By John Langhorne/Consulting
When historians review the social changes in the United State at this end of this century, one of the top five probably will be the role of women.
In my own life, the three women dearest to me represent this change: My mother, wife and daughter. Each is a clear example of the social evolution of women.
My mother, who did not finish the third grade and worked as a housekeeper until she was 85, was completely dependent on my father. When he died, she didn’t know how to write a check and for the rest of her life signed as Mrs. Earl Langhorne.
My wife went to college when most women had only the career choice of nurse or teacher. The men earned bachelor of science and arts degrees and many women supposedly pursued marriage, or the “Mrs.” Degree (as many noted).
I recall very distinctly being in freshman physics, a lecture with 150 people, about three of whom were women and most of us thought, unfortunately, ‘what the h— are they doing here?’
My wife, who has worked in a professional role all of her life, may have made different career choices if a high school counselor, who pointed out she scored above the 95 percentile in mathematical ability, had suggested she take more mathematics. How many times has the story of teachers discouraging young women from “men’s occupations” played out? This is a story I hear often when I interview female managers of a certain age.
My daughter, who was successful through public school, (we often remind her what splendid parents she had), went on to two prestigious universities and now has a managerial position in a Fortune 500 company. She has had more jobs than I and has owned as many homes as her parents. She has traveled abroad more than her parents and now works in London. I have never had a conversation with her where she thought her career was being hindered by sexism, although she has on occasion noted some of her peers have experienced such discrimination. This is not an atypical story in families with daughters.
Consider these few statistics: in 2010, young women had a median income higher than their male peers, about 65 percent of students in university are women, women graduate college at rates much higher than men and at every demographic except the very top, women have lower unemployment rates than men.
When I began consulting, I routinely encountered examples of sexual harassment.

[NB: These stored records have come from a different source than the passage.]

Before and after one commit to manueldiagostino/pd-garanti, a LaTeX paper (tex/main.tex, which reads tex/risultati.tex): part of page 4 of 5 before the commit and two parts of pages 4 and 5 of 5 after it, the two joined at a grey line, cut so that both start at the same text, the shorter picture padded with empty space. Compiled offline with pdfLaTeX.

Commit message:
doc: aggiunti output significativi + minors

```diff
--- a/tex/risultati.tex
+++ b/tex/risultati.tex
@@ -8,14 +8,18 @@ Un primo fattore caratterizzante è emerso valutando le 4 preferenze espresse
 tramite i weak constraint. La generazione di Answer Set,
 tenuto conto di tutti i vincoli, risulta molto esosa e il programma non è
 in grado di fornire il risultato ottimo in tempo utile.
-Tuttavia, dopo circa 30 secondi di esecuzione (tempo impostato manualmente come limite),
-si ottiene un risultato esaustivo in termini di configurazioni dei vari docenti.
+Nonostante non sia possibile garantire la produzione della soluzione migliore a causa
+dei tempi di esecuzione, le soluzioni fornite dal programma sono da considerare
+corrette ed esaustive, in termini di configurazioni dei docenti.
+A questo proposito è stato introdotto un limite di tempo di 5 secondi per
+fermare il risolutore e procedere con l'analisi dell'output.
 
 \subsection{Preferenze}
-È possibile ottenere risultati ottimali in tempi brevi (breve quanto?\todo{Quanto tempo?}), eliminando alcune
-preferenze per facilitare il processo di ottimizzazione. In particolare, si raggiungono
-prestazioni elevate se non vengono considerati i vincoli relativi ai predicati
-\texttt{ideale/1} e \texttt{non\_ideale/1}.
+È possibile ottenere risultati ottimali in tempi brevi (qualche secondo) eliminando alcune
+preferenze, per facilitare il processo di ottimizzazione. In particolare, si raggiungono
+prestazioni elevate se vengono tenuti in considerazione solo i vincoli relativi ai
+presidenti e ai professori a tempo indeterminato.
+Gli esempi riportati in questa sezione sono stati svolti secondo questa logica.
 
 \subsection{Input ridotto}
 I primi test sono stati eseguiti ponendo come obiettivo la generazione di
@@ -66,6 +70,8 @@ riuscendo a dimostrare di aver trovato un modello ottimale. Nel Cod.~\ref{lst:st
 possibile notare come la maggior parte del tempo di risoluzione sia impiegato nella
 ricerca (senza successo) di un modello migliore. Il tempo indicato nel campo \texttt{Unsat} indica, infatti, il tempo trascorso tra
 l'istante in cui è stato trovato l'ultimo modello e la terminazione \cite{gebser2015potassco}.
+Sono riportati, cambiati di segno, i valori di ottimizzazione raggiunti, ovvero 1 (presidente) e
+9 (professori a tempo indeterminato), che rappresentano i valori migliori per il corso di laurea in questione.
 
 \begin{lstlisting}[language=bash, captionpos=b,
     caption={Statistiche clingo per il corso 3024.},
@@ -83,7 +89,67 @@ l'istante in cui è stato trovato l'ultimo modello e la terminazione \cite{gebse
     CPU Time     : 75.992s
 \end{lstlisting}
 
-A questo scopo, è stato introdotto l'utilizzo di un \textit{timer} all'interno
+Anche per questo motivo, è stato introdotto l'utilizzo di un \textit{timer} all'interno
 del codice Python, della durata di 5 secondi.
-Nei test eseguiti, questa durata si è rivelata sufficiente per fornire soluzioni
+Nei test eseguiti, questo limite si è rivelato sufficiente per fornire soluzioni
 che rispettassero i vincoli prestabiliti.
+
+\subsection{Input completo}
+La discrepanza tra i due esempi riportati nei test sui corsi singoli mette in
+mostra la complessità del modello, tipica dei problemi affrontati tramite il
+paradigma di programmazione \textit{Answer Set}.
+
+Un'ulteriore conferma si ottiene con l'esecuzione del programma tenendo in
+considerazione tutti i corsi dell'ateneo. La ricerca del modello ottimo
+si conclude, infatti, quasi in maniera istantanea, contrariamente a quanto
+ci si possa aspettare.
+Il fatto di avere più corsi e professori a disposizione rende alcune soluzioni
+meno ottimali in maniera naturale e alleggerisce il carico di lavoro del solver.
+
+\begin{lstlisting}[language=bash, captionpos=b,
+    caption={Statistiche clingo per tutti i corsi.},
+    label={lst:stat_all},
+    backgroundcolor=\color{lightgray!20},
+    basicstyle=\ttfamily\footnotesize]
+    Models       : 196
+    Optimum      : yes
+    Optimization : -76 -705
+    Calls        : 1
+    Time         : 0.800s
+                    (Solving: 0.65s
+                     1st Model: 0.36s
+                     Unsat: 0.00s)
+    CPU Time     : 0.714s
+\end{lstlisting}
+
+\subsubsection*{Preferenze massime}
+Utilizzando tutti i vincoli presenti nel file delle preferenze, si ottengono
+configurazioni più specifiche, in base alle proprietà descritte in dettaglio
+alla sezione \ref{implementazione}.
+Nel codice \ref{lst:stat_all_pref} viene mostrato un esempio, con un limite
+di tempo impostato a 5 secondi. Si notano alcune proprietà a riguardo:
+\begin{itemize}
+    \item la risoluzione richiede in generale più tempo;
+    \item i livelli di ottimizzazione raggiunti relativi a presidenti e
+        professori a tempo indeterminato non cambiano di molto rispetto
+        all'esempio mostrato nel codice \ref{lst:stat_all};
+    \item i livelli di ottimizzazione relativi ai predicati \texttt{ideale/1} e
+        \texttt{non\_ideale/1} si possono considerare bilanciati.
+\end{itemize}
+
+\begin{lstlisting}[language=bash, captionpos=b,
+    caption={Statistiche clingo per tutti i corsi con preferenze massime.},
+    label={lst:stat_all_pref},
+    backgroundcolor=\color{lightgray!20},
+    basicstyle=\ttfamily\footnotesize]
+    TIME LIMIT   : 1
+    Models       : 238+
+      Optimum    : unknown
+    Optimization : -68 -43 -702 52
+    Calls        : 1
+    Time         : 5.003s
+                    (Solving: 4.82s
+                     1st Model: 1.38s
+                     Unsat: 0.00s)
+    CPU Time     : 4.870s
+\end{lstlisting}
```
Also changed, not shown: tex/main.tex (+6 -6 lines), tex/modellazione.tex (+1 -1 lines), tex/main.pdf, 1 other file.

I remember the unruly response of a group of machinists when I suggested to them that the Playboy foldouts had to go. I haven’t seen such behavior for years, although some argue compellingly that sexism and harassment have become subtler.
Colleagues also report this changes the workplace. A friend who is a research scientist in a large organization in Eastern Iowa, when asked how his job has changed in the past 30 years, reported when he attends research team meetings, about two thirds of the people at the table are women. When asked how this has changed the workplace, his answer was women are easier to work with in groups.
Much has been written about this dramatic acceleration of the upward economic mobility in women and its mirror decline in men. This is an area where much of the writing is polemical.
Perhaps the most compelling summary of this phenomenon was reported by the social psychologist Carol Travis, who in a book titled the “MisMeasurement of Women,” quoted “male supremacy is a phase in the evolution of culture that will end in the 21st century when women’s inability to control fertility and the need for men’s physical strength in work and war become unnecessary.” This effect began with the onset of the service economy after World War II and has accelerated as we move further into the information economy.
In the information economy, the typical worker usually has three characteristics: uses a computer in daily work, works in a team and is lightly supervised. The effects of this change, both positive and negative, are too numerous and far-reaching to cover in this column.
To read more about this subtle social landslide, which is not limited to the United States, try using the new Layar scanning system. I recommend the Wall Street Journal article, “Hymn of the Slacker Father;” at http://on.wsj.com/14s4ilS and the New York Times article, “End of Men” at http://nyti. ms/14s4vFE.